Here are some shocking details from Orwell’s wartime essays, reviews, and letters. I consulted them because I wanted to find out if Animal Farm and Nineteen-Eighty-Four were roughly the same book, both directed solely (or largely) at the Soviet Union’s assaults on telling the truth. I read all of the volumes available to me, and was impressed that he admitted to errors of prediction. But the list that follows is about consistent views. I continue to wonder if Orwell identified both with Winston Smith (the victim) and O’Brien (the sadistic persecutor). (On a prior blog quoting Orwell’s pity for the Promethean Hitler of Mein Kampf, see http://clarespark.com/2014/12/27/some-irregular-thoughts-on-george-orwell/; also http://clarespark.com/2012/09/28/bibi-and-the-human-nature-debate/.)
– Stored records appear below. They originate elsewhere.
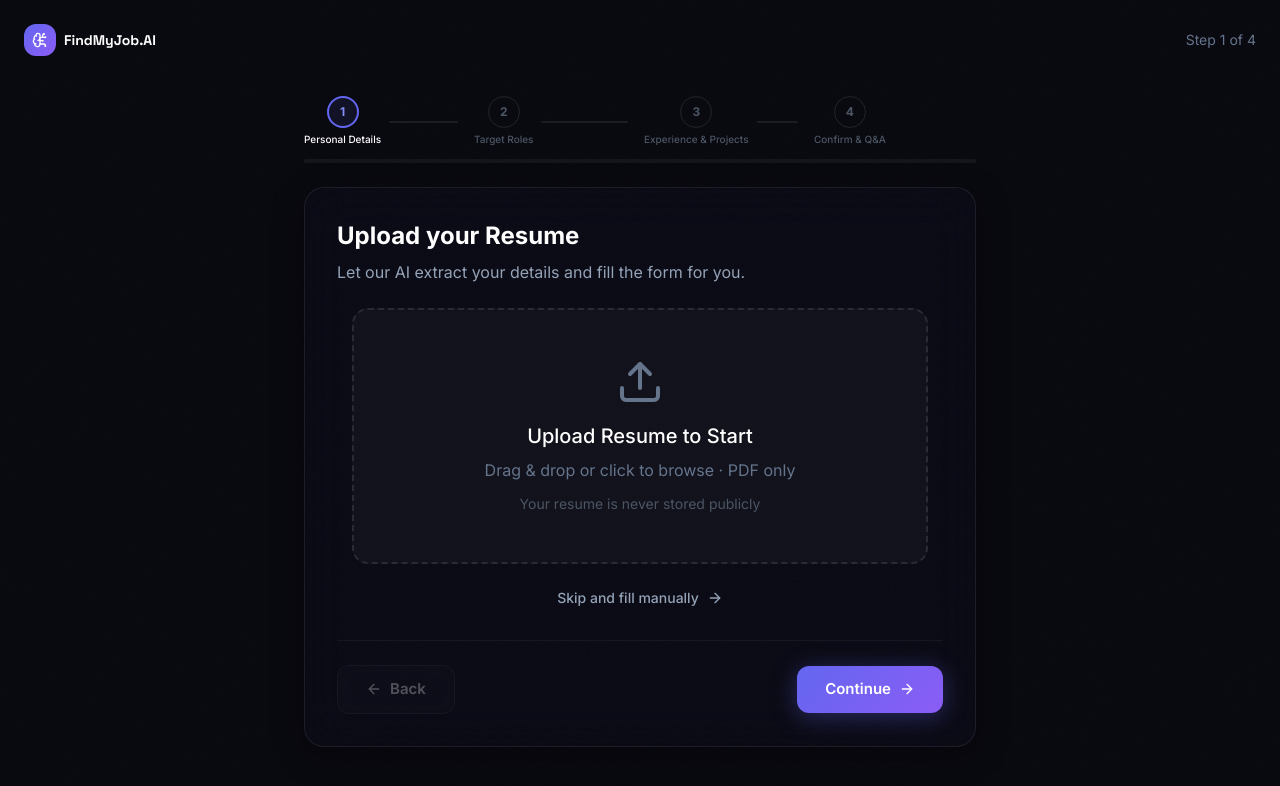
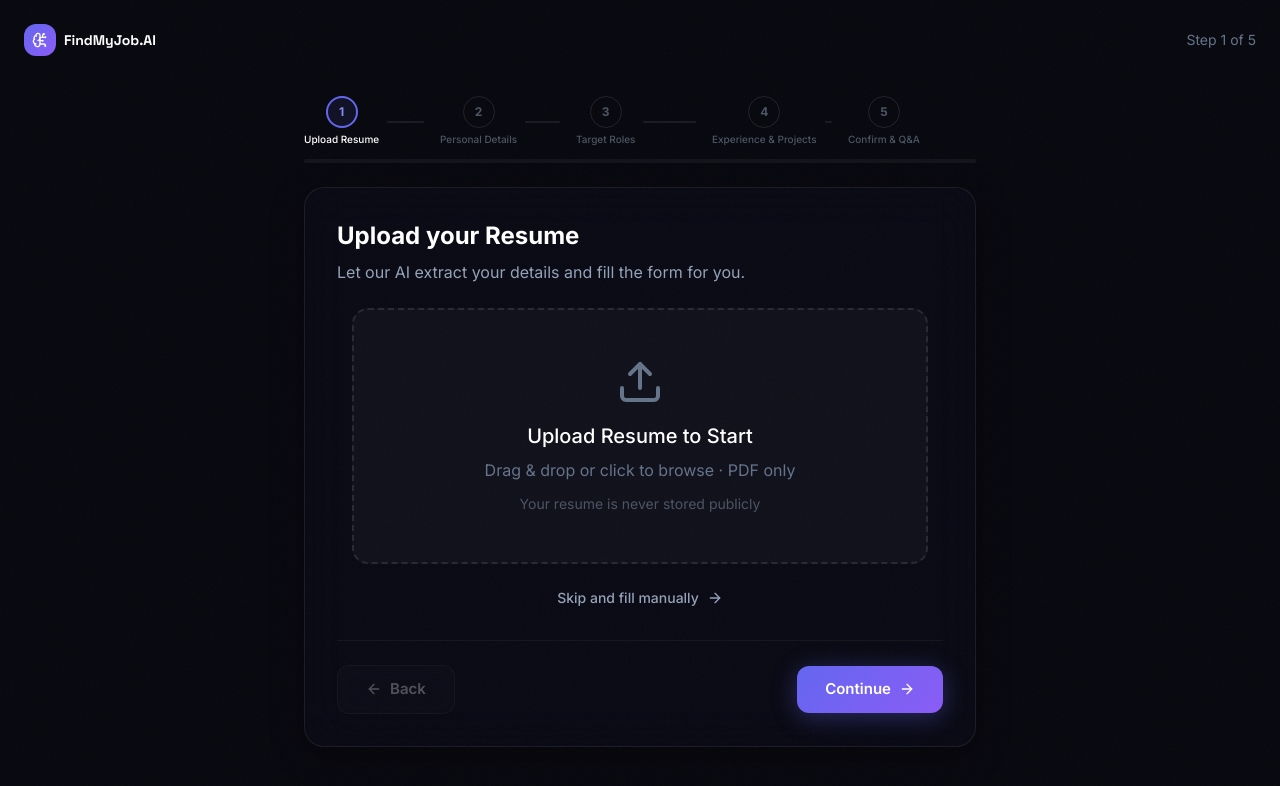
Before and after one commit to ravichandrareddy2712-bit/Fill_My_Job, a Next.js app: page /onboarding in a window 1280 px wide. Shown: the top 786 px of the page. Built offline with nearby package versions, Linux system fonts and the light colour scheme.

Commit message:
fix: resolve progress bar UI and step count for new 5-step onboarding flow

```diff
--- a/src/app/onboarding/page.tsx
+++ b/src/app/onboarding/page.tsx
@@ -32,10 +32,11 @@ const GENDER_OPTIONS = ['Male', 'Female', 'Non-binary', 'Prefer not to say']
 const WORK_TYPE_OPTIONS = ['Remote', 'Hybrid', 'Onsite', 'Any']
 
 const steps = [
-  { id: 1, title: 'Personal Details', icon: User, description: 'Basic info about you' },
-  { id: 2, title: 'Target Roles', icon: Briefcase, description: 'What you\'re looking for' },
-  { id: 3, title: 'Experience & Projects', icon: BookOpen, description: 'Resume Details' },
-  { id: 4, title: 'Confirm & Q&A', icon: CheckCircle2, description: 'Review & common answers' },
+  { id: 1, title: 'Upload Resume', icon: Upload, description: 'Quick auto-fill' },
+  { id: 2, title: 'Personal Details', icon: User, description: 'Basic info about you' },
+  { id: 3, title: 'Target Roles', icon: Briefcase, description: 'What you\'re looking for' },
+  { id: 4, title: 'Experience & Projects', icon: BookOpen, description: 'Resume Details' },
+  { id: 5, title: 'Confirm & Q&A', icon: CheckCircle2, description: 'Review & common answers' },
 ]
 
 // ─── Field Component ──────────────────────────────────────────
@@ -447,7 +448,7 @@ export default function OnboardingPage() {
           </div>
           <span className="font-display font-bold text-white text-sm">FindMyJob.AI</span>
         </Link>
-        <span className="text-[#64748b] text-sm">Step {step} of 4</span>
+        <span className="text-[#64748b] text-sm">Step {step} of 5</span>
       </div>
 
       <div className="flex-1 flex items-start justify-center px-4 py-4 relative z-10">
```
1. Orwell admires the reactionary writers of his period: T. S. Eliot, Ezra Pound, W. B. Yeats, Wyndham Lewis, Evelyn Waugh, James Joyce, in spite of their awful or neutral politics. I.e., he as much as admits to being an aesthete.
2. A self-described “Socialist” and anti-imperialist throughout the essays, he rails at the lack of artistic freedom in the fascist, “totalitarian” regimes of his time. He wants both “Socialism” and total intellectual freedom. When he uses the word “totalitarian” he refers to the lying mass media, especially journalists who perpetuate lies about the Spanish Civil War, the subject of his favorite book-child, Homage to Catalonia. He describes POUM (the faction he joined) as Trotskyist. This raises the question of why he objects to Emmanuel Goldstein, the character with both a Christian and “Jewish” name, and understood to represent Leon Trotsky, a Bolshevik with Jewish descent.
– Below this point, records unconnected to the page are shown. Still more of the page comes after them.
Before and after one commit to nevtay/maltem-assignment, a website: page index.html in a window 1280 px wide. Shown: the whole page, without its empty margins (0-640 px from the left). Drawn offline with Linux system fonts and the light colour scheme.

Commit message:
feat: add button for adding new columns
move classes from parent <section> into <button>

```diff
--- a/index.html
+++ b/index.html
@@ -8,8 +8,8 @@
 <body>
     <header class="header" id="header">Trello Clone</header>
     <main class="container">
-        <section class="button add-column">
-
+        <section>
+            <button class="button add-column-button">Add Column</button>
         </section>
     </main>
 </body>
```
3. Though in one essay he detaches himself from the notion of “national character”, earlier he describes the “English” as “Christian”, though their allegiance to that religion is unserious. Now comes the most illuminating point: because the “English” are only superficially Christian, lacking the rejection of worldliness in the Catholicism of Chesterton and Belloc (whom he otherwise rejects as bigots), the English no longer believe in immortality. Thus, devoid of heaven and hell, they are prey to the “materialism” he associates with the Soviet Union and its lying, seductive ways. Hence, the English lack the knowledge of the distinction between “good and evil”. Thus bereft, there is no incentive but the search for power. (Enter O’Brien’s speech to Winston Smith, quoted here: http://clarespark.com/2012/10/15/orwell-power-and-the-totalitarian-state/.)
4. I have suspected previously that Orwell’s attachment to the working class was mostly sentimental, as either compensation or reparations for his military family or his early work for the British Empire in India, before he took up the cudgels for “the colored peoples” of the world.
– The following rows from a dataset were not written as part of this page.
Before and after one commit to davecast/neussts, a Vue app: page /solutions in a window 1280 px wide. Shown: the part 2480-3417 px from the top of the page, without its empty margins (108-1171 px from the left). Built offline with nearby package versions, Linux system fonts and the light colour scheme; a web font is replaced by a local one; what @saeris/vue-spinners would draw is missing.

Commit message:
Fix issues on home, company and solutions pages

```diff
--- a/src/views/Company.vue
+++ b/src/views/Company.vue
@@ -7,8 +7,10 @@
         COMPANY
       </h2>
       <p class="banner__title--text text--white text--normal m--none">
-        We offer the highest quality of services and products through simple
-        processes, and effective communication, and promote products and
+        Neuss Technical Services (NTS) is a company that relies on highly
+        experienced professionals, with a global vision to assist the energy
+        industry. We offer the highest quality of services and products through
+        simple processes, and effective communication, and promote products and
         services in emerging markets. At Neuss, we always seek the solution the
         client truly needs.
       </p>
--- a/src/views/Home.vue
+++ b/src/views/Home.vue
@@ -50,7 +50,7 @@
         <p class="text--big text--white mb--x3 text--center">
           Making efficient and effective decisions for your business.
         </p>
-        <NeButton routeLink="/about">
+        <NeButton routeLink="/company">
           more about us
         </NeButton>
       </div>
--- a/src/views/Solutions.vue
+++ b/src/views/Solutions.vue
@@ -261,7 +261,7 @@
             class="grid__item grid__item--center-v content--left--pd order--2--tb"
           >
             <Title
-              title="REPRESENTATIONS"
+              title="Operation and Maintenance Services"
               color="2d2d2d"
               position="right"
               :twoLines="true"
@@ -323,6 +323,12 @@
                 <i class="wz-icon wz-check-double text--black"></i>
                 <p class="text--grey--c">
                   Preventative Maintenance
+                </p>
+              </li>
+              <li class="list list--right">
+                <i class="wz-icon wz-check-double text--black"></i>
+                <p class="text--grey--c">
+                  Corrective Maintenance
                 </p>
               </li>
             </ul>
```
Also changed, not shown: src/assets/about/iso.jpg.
5. His stated admiration for Arthur Koestler’s Darkness at Noon, particularly the relations between two characters, Rubashov and Gletkin, corresponding to Smith and O’Brien (?), suggest deep influence in the composition of his last book. (There are numerous internet essays on the similarities between the two books: here is one of many examples: http://www.ehistorybuff.com/koestlerdarknessatnoon08.html.)
Conclusion: In his rejection of materialism, Orwell reminds me of the social democratic inheritance passed on by Disraeli (whom he abhors as an imperialist). But his horror at the mendacious new mass media suggests the line of the counter-Enlightenment Frankfurt Institute refugees, whose critical theory dominates the teaching of the humanities today. Because Orwell is not enthused about the victorious but only weakly socialistic British Labour Party, though he does hate the money power (i.e. the British aristocracy that he longs to expropriate), Orwell should be viewed as a disgruntled artist and populist, neither conservative nor left-wing in any sense. At most, he was probably an organic conservative, hoping for mystical Goldstein-free social bonds and sacrifice to restore order to a permanently warring world.
As George L. Mosse once observed, populism stands outside politics. As a closet peacenik writing in the 1940s, a dystopia was his only alternative.